I predicted wrongly 2 years ago that Google would make their own OS. Today with Chrome I have been redeemed!
Well ok not exactly. I was still far off both by time and result, but the thinking is the same. In order for Google to roll out the kind of products they want to work in the way they want, they have to deal with the environment their apps work in, and that means working with the browser – which so far makes varied results. It therefore makes sense they make their own browser given the ever higher level of complexity they want their apps to do.
The average Joe is probably aware we developers hate IE, but may not completely know why. Explaining why is not the point of this post, but let me just tell you – IE sucks seriously big time.

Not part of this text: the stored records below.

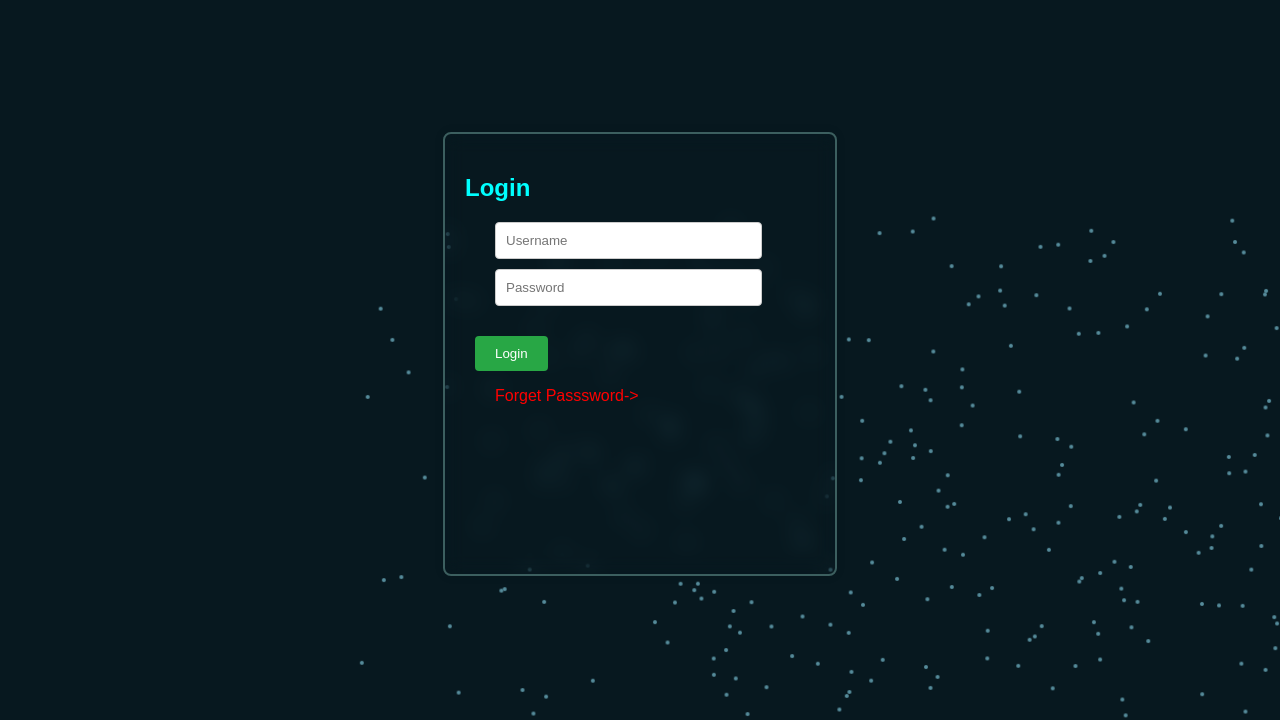
Repository: Anadi-Chauhan/Mentorship-binarybuddy
Page: login.html
These files come from the project's save history. The page is drawn as it stood at one moment and after the next save; the edit follows.
The browser window is 1280 px wide. The pictures show the whole page.

Above is the page before, as saved 2024-10-19 10:27:42.

### login.html
<!DOCTYPE html>
<html lang="en">
<head>
    <meta charset="UTF-8">
    <meta name="viewport" content="width=device-width, initial-scale=1.0">
    <title>Login Example</title>
    <link rel="stylesheet" href="stars.css">
    <link rel="stylesheet" href="login.css">
</head>
<body>
    <div id="stars"></div>
    <div class="container">
        <div id="login-form">
            <h2>Login</h2>
            <input type="text" id="username" placeholder="Username" required>
            <input type="password" id="password" placeholder="Password" required>
            <button onclick="login()">Login</button>
            <p id="login-error"></p>
        </div>

        <div id="welcome-section" style="display: none;">
            <h2>Welcome, <span id="user-name"></span>!</h2>
            <button onclick="logout()">Logout</button>
        </div>
        <div class="forget" >
           <a href=""><p>Forget Passsword-></p></a>
        </div>
    </div>

    <script src="stars.js" ></script>
    <script src="login.js"></script>
</body>
</html>

### stars.css
#stars {
    position: sticky;
    top: 0;
    left: 0;
    width: 100%;
    height: 100%;
}

.star {
    position: fixed;
    background: rgb(86, 140, 155);
    width: 4px;
    height: 4px;
    border-radius: 50%;
    animation: moveStar linear infinite;
}
@keyframes moveStar {
    0% {
        transform: translate(0, 0);
    }
    100% {
        transform: translate(calc(100vw * 0.5), calc(100vh * 0.5));
    }
}

### login.css
body {
    font-family: Arial, sans-serif;
    display: grid;
    justify-content: center;
    align-items: center;
    background-color: #f0f0f0;
    margin: 0;
    border: 2px solid color(srgb 0.0264 0.0958 0.1204);
    background-color: color(srgb 0.0264 0.0958 0.1204);
}

.forget{
    margin-top: 10px;
    margin-left: 30px;
}
h2{
    color: aqua;
}
p{
    color: red;
}
a{
    text-decoration: none;
}


.container {
    -webkit-backdrop-filter: blur(2px);
    backdrop-filter: blur(10px);
    border: 2px solid rgb(60, 95, 95);
    margin-top: 130px;
    z-index: 10;
    width: 350px;
    height: 400px;
    padding: 20px;
    border-radius: 8px;
    box-shadow: 0 0 10px rgba(0, 0, 0, 0.1);
}

input {
    display: block;
    margin: 10px 0;
    padding: 10px;
    width: 70%;
    margin-top: 10px;
    margin-left: 30px;
    border: 1px solid #ccc;
    border-radius: 4px;
}

button {
    padding: 10px 20px;
    background-color: #28a745;
    margin-top: 20px;
    margin-left: 10px;
    color: white;
    border: none;
    border-radius: 4px;
    cursor: pointer;
}

button:hover {
    background-color: #218838;
}

#error {
    color: red;
}

### stars.js
// Number of stars to create
const numStars = 600;
// Generate stars
for (let i = 0; i < numStars; i++) {
    const star = document.createElement('div');
    star.className = 'star';
    star.style.top = `${Math.random() * 100}%`;
    star.style.left = `${Math.random() * 100}%`;
    star.style.animationDuration = `${Math.random() * 5 + 5}s`; // Randomize animation duration
    star.style.animationDelay = `${Math.random() * 0}s`; // Randomize animation delay
    document.getElementById('stars').appendChild(star);
}

### login.js
// Script to handle login and logout
function login() {
    const username = document.getElementById("username").value;
    const password = document.getElementById("password").value;

    if (username === "admin" && password === "1234") {
        document.getElementById("login-form").style.display = "none";
        document.getElementById("welcome-section").style.display = "block";
        document.getElementById("user-name").textContent = username;
        document.getElementById("login-error").textContent = "";
        window.location.href = "./index.html";
    } else {
        document.getElementById("login-error").textContent = "Invalid credentials!";
    }
}

function logout() {
    document.getElementById("login-form").style.display = "block";
    document.getElementById("welcome-section").style.display = "none";
    document.getElementById("username").value = "";
    document.getElementById("password").value = "";
}

After the next save:
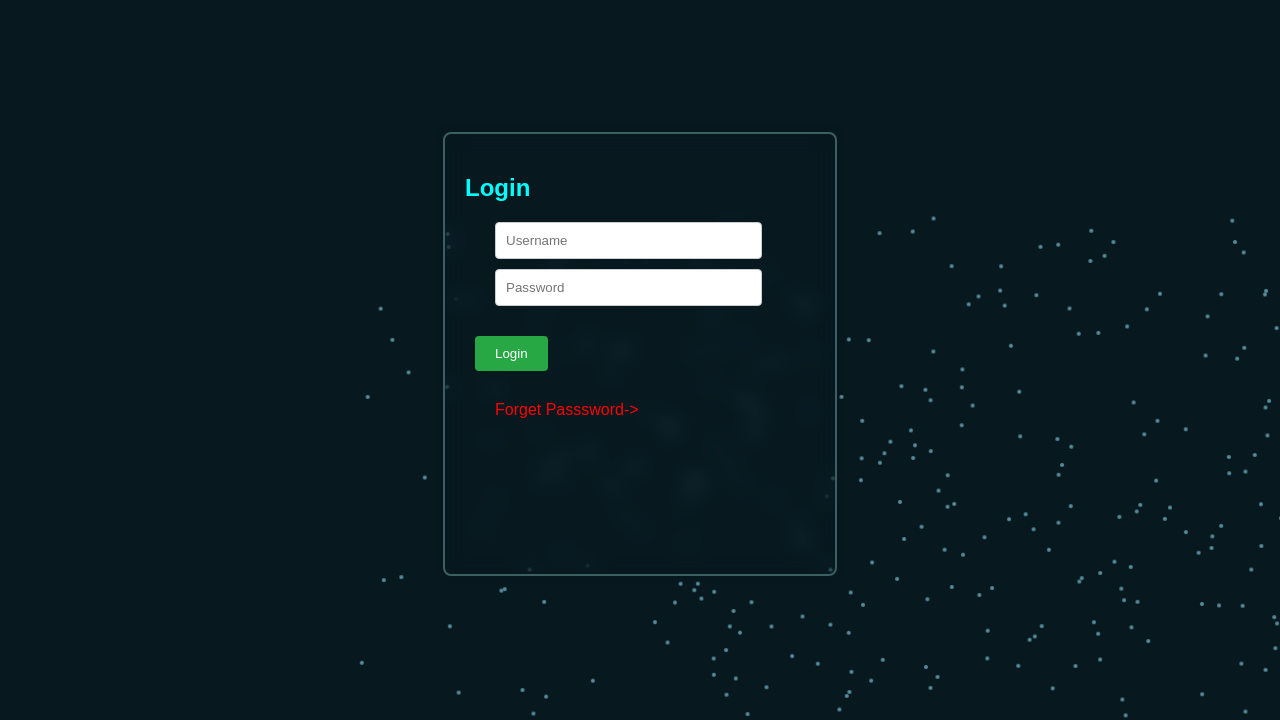
Saved 6 s later.
--- a/login.css
+++ b/login.css
@@ -10,7 +10,7 @@ body {
 }
 
 .forget{
-    margin-top: 10px;
+    margin-top: 30px;
     margin-left: 30px;
 }
 h2{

Anyone who’s ever had to deal with CSS, UTF or language standards, or Java for example, will understand why developers have thinning hair or zero social life as they spend too much time trying to get their apps to work on IE. Firefox helped save them a bit with its standards compliancy, but has so far not been entirely reliable imho, and it still lags behind with approximately 30% market share. I love it and support it, but it’s been crashing on me recently, and anyone who knows code knows that a crashing browser is serious stuff.
Taking a very quick break to write thoughts about Google Apps. Quick as in Photoshop and my power editor are still open, so I’m writing this midstream into my work. I wanna write it down because surely I’ll forget.

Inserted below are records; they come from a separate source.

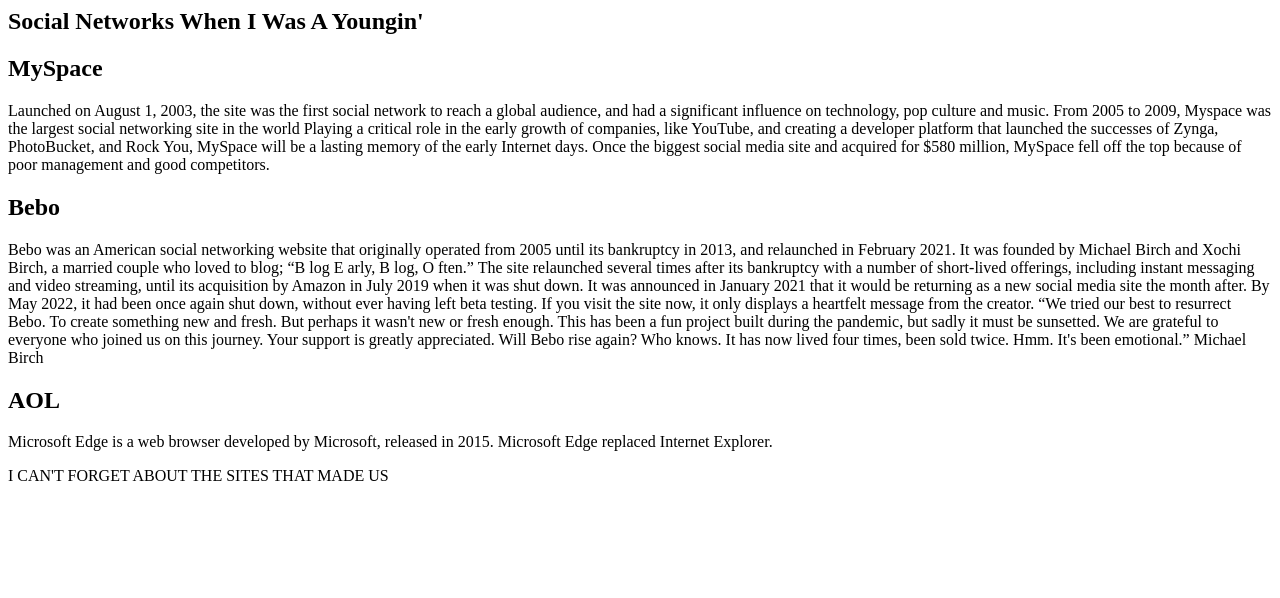
Repository: AndrewGrantt/LC101
Page: LC101/js-assignment-4-html-me-something-buffylow/index.html
These files come from the project's save history. The page is drawn as it stood at one moment and after the next save; the edit follows.
The browser window is 1280 px wide. The pictures show the whole page.

Above is the page before, as saved 2022-07-15 03:12:50.

After the next save:
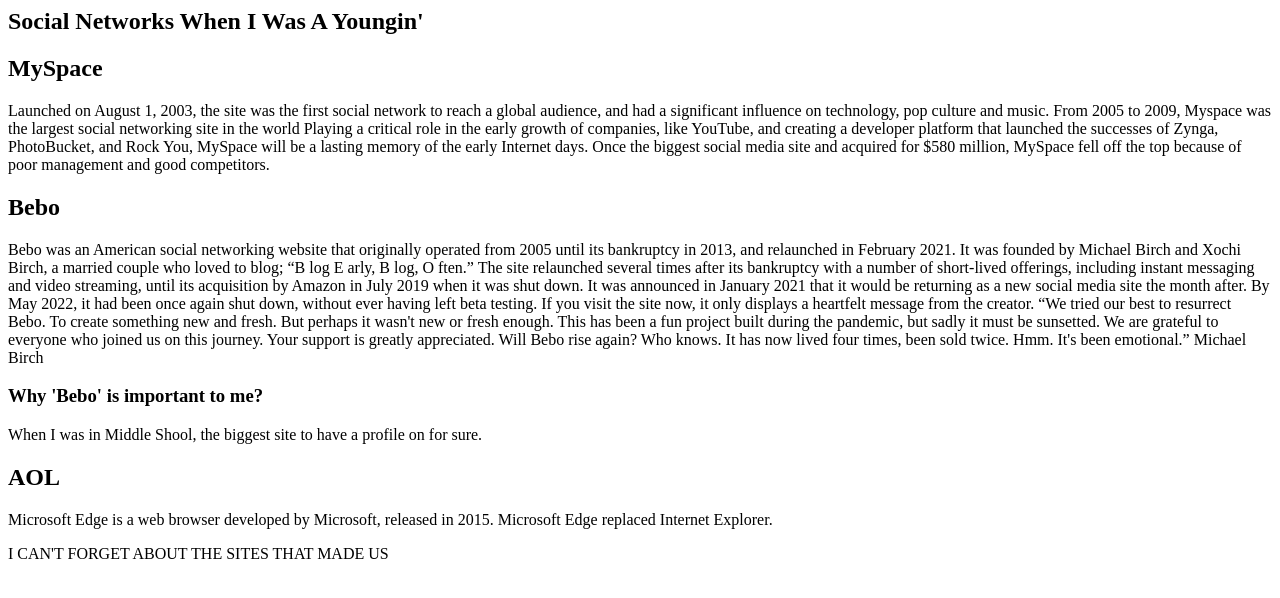
Saved 26 min 20 s later.
--- a/LC101/js-assignment-4-html-me-something-buffylow/index.html
+++ b/LC101/js-assignment-4-html-me-something-buffylow/index.html
@@ -35,6 +35,10 @@
 
       Michael Birch
       </p>
+      <h3> Why 'Bebo' is important to me?</h3>
+      <p>
+         When I was in Middle Shool, the biggest site to have a profile on for sure.
+      </p>
   </article>
   <article class="sites">
     <h2>AOL</h2>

Anyway I stumbled onto this Ars Technica Article re Google Apps, a thrust by Google to support independent application developers via handholding at the start of their project until they can spread their wings and fly so to speak. App development is a topic very close to my heart, being essentially the core of what I’m trying to do with the Exchanges, and having to do with the fact that I’m using subdomains under a main domain (exchange.ph), which I’ve always been convinced will eventually come together when time comes. As to how, I’ll keep that a secret, but it will one day.

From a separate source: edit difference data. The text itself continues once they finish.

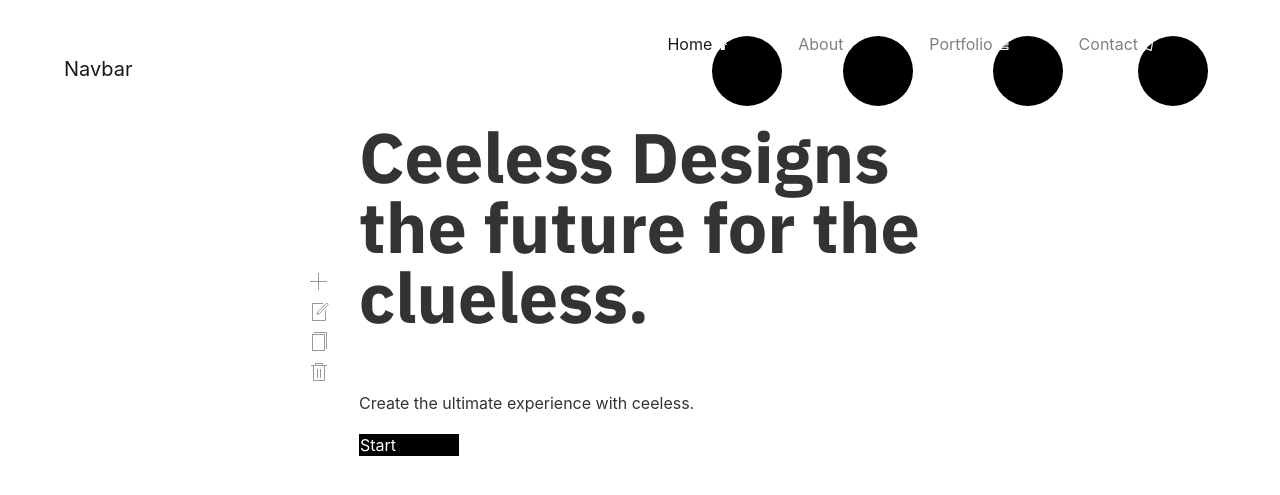
Repository: latenightsnacc/ceeless
Page: index.html
The author's editor kept a copy of each file at every save. The page is drawn from the files as they stood at one save, then again after the next save.
The browser window is 1280 px wide. The pictures show the whole page.
Some web libraries are served in a nearby version. The style sheet was rebuilt from its Sass, Less or Tailwind sources for each picture, by a compiler version that may differ from the author's.

Above is the page before, as saved 2020-06-11 16:34:51.

### index.html
<!DOCTYPE html>
<html lang="en">
<head>
    <meta charset="UTF-8">
    <meta name="viewport" content="width=device-width, initial-scale=1.0">

    <!--Bootstrap-->
    <link rel="stylesheet" href="https://stackpath.bootstrapcdn.com/bootstrap/4.5.0/css/bootstrap.min.css" integrity="sha384-9aIt2nRpC12Uk9gS9baDl411NQApFmC26EwAOH8WgZl5MYYxFfc+NcPb1dKGj7Sk" crossorigin="anonymous">

    <!-- UIkit CSS -->
    <link rel="stylesheet" href="https://cdn.jsdelivr.net/npm/uikit@3.5.3/dist/css/uikit.min.css" />

    <!--Font Awesome Icons-->
    <link rel="stylesheet" href="https://maxcdn.bootstrapcdn.com/font-awesome/4.4.0/css/font-awesome.min.css">

    <!--Custom Stylesheet-->
    <link rel="stylesheet" href="Styles/stylesheet.css">

    <!--Page Title-->
    <title>Ceeless | Licorne Technologies</title>
</head>
<body>
    <main class="wrapper ml-5 mr-5">
        <!--NavBar-->
        <nav class="navbar navbar-expand-lg navbar-light bg-transparent mt-3">
            <!--Logo-->
            <a class="navbar-brand" href="#">Navbar</a>
            <!--Mobile NavBar Icon-->
            <div class="navbar-toggler" type="button" data-toggle="collapse" data-target="#navbarTogglerDemo03" aria-controls="navbarTogglerDemo03" aria-expanded="false" aria-label="Toggle navigation">
                <div class="nav-icon">
                    <span class="long-bar-one"></span>
                    <span class="short-bar-two"></span>
                    <span class="long-bar-three"></span>
                </div>
            </div>
            <div class="collapse navbar-collapse" id="navbarTogglerDemo03">
              <ul class="navbar-nav ml-auto mt-2 mt-lg-0">
                <li class="nav-item active">
                  <a class="nav-link" href="#"><span class="menu-text">Home</span><i class="fa fa-home"></i><span class="sr-only">(current)</span></a>
                </li>
                <li class="nav-item">
                  <a class="nav-link" href="#"><span class="menu-text">About</span><i class="fa fa-info"></i></a>
                </li>
                <li class="nav-item">
                  <a class="nav-link" href="#"><span class="menu-text">Portfolio</span><i class="fa fa-tasks" aria-hidden="true"></i></a>
                </li>
                <li class="nav-item">
                    <a class="nav-link" href="#"><span class="menu-text">Contact</span><i class="fa fa-send-o"></i></a>
                  </li>
              </ul>
            </div>
        </nav>
        <!--End of NavBar-->

        <!--Header wrapper-->
        <section class="header-wrapper container-fluid">
            <div class="row">
                <!--Social Icons-->
                <div class="col-3">
                    <ul class="uk-iconnav uk-iconnav-vertical uk-align-right@s align-middle	">
                        <li><a href="#" uk-icon="icon: plus"></a></li>
                        <li><a href="#" uk-icon="icon: file-edit"></a></li>
                        <li><a href="#" uk-icon="icon: copy"></a></li>
                        <li><a href="#" uk-icon="icon: trash"></a></li>
                    </ul>
                </div>
                <!--Header Message-->
                <div class="col-9 header-text">
                    <div class="card w-75">
                        <h1>Ceeless Designs the future for the clueless.</h1>
                        <h5>Create the ultimate experience with ceeless.</h5>
                        <a href="#" class="action-btn">Start</a>
                    </div>
                </div>
            </div>
        </section>
        <!--End of Header wrapper-->
    </main>

    <!-- JS, Popper.js, and jQuery -->
    <script src="https://code.jquery.com/jquery-3.5.1.slim.min.js" integrity="sha384-DfXdz2htPH0lsSSs5nCTpuj/zy4C+OGpamoFVy38MVBnE+IbbVYUew+OrCXaRkfj" crossorigin="anonymous"></script>
    <script src="https://cdn.jsdelivr.net/npm/popper.js@1.16.0/dist/umd/popper.min.js" integrity="sha384-Q6E9RHvbIyZFJoft+2mJbHaEWldlvI9IOYy5n3zV9zzTtmI3UksdQRVvoxMfooAo" crossorigin="anonymous"></script>
    <script src="https://stackpath.bootstrapcdn.com/bootstrap/4.5.0/js/bootstrap.min.js" integrity="sha384-OgVRvuATP1z7JjHLkuOU7Xw704+h835Lr+6QL9UvYjZE3Ipu6Tp75j7Bh/kR0JKI" crossorigin="anonymous"></script>
    <!-- UIkit JS -->
    <script src="https://cdn.jsdelivr.net/npm/uikit@3.5.3/dist/js/uikit.min.js"></script>
    <script src="https://cdn.jsdelivr.net/npm/uikit@3.5.3/dist/js/uikit-icons.min.js"></script>
</body>
</html>

### Styles/stylesheet.scss
@import 'variables';
@import 'navbar';
@import 'header';

*{
    margin: 0;
    padding: 0;
    text-decoration: none;
    list-style: none;
}
body{
    background-color: white;
}

### Styles/_variables.scss
@import url('https://fonts.googleapis.com/css2?family=IBM+Plex+Sans:wght@700&display=swap');

$header-font: 'IBM Plex Sans', sans-serif;
$dark: black;
$light: white;

### Styles/navbar.scss
@import 'variables';

.navbar-toggler{
    border: none;
    .nav-icon{
        display: flex;
        flex-direction: column;
        .long-bar-one, .long-bar-three, .short-bar-two{
            border: 2px solid $dark;
            margin-bottom: 5px;
        }
        .long-bar-one, .long-bar-three{
            width: 33px;
        }
        .short-bar-two{
            width: 20px;
        }

        &:hover{
            .long-bar-one, .long-bar-three{
                width: 20px;
                transition: width 300ms ease-in-out 0s;

            }
            .short-bar-two{
                width: 33px;

            }
        }
    }
}
.nav-item {
    .fa{
        background-color: $dark;
        color: $light;
        height: 70px;
        width: 70px;
        border-radius: 50%;
    }
}

### Styles/header.scss
@import 'variables';

.align-middle{
    display: flex;
    flex-direction: column;
    justify-content: center;
    height: 400px;
}
.header-wrapper{
    .header-text{
        .card{
            border: none;
            display: flex;
            flex-direction: column;
            justify-content: center;

            h1{
                font-size: 70px;
                line-height: 70px;
                font-family: $header-font;
            }
        }
    }
}
a.action-btn {
    border: 1px solid $dark;
    background-color: $dark;
    width: 100px;
    color: $light;
    line-height: 20px;
    &:hover{
        text-decoration: none;
    }

}

After the next save:
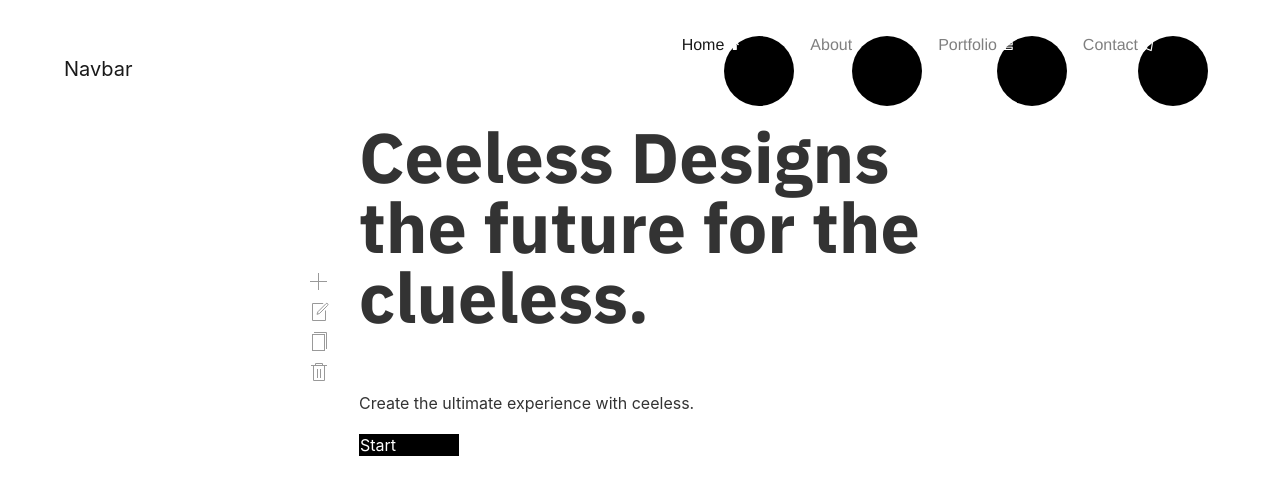
Saved 69 s later.
--- a/Styles/navbar.scss
+++ b/Styles/navbar.scss
@@ -30,6 +30,9 @@
     }
 }
 .nav-item {
+    .menu-text{
+        font-family: 'Franklin Gothic Medium', 'Arial Narrow', Arial, sans-serif;
+    }
     .fa{
         background-color: $dark;
         color: $light;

So anyway, Google’s guys know this, and also know the considerable technical and cost issues one has to face whilst trying to get things going. I for example am paying a relatively tidy sum for hosting alone, just imagine the cost if I hired developers (I do approximately 90% of the work myself), and / or I wasn’t using a popular CMS. The more complicated the project, say it be Facebook, Imeem, or what Amazon Web Services are doing, the higher the cost. So Google pays for it all, along with provision of an authentication service (wow), a free database (although I gather from the article it isn’t a ‘traditional relational database’, what is it I wonder?), and Google’s BigTable Project among others.
There have been 3 alarming things re the internet on the news today. (btw yeah i’m gonna talk about tech again for once. Dont worry i’m not getting all political as per last few posts. I just write whatever gets in my head basically).
Anyway, these are that Comcast had apparently been blocking / delaying some Internet traffic, and that ‘Email forwarding’ is being looked into by the US’ FCC after someone there lost a lot of business when AOL closed her account without warning, cancelling her email account and damaging her business. And the 3rd and final one is that Microsoft has bought into Facebook.
Obviously these issues happened in the States and had affected Americans directly, but being on the Internet, the effect of these things are universal. If Comcast decides to limit Internet traffic on certain protocols, servers, or whatever, anyone on the Internet accessing them is gonna be affected, and yes that includes us here in the bush.